ASSIGNMENT:
Where the string "padding" appears in a line of the material below, copy that line.

________________________________________

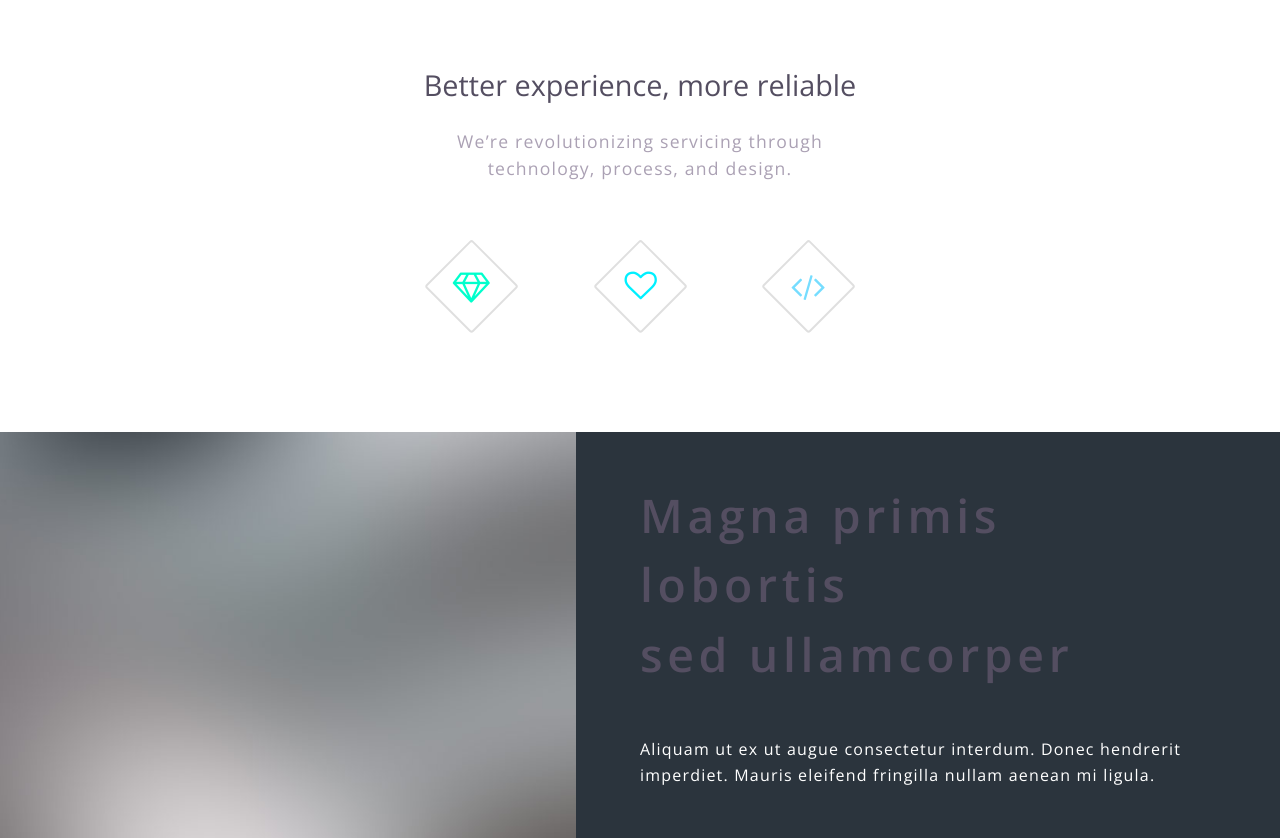
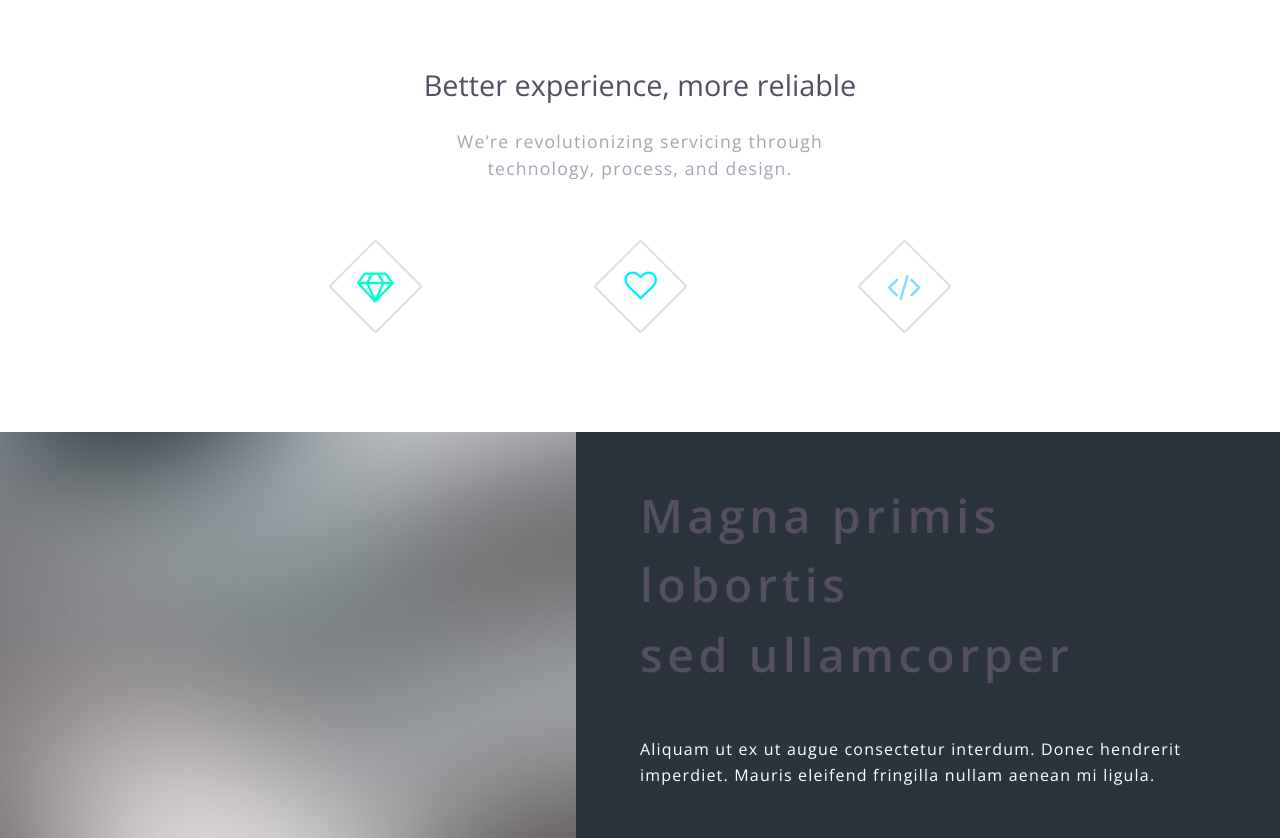
Before and after one commit to awhyit/pennie, a PHP site: page / in a window 1280 px wide. Shown: the part 836-1674 px from the top of the page. Run offline with PHP 8.4, Linux system fonts and the light colour scheme.

Commit message:
padding on icons

```diff
--- a/assets/css/main.css
+++ b/assets/css/main.css
@@ -2102,7 +2102,7 @@
 			}
 
 				ul.icons.major li {
-					padding-right: 6em;
+					padding-right: 12em;
 				}
 
 					@media screen and (max-width: 736px) {
```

________________________________________

YOUR SOLUTION:
padding on icons
-					padding-right: 6em;
+					padding-right: 12em;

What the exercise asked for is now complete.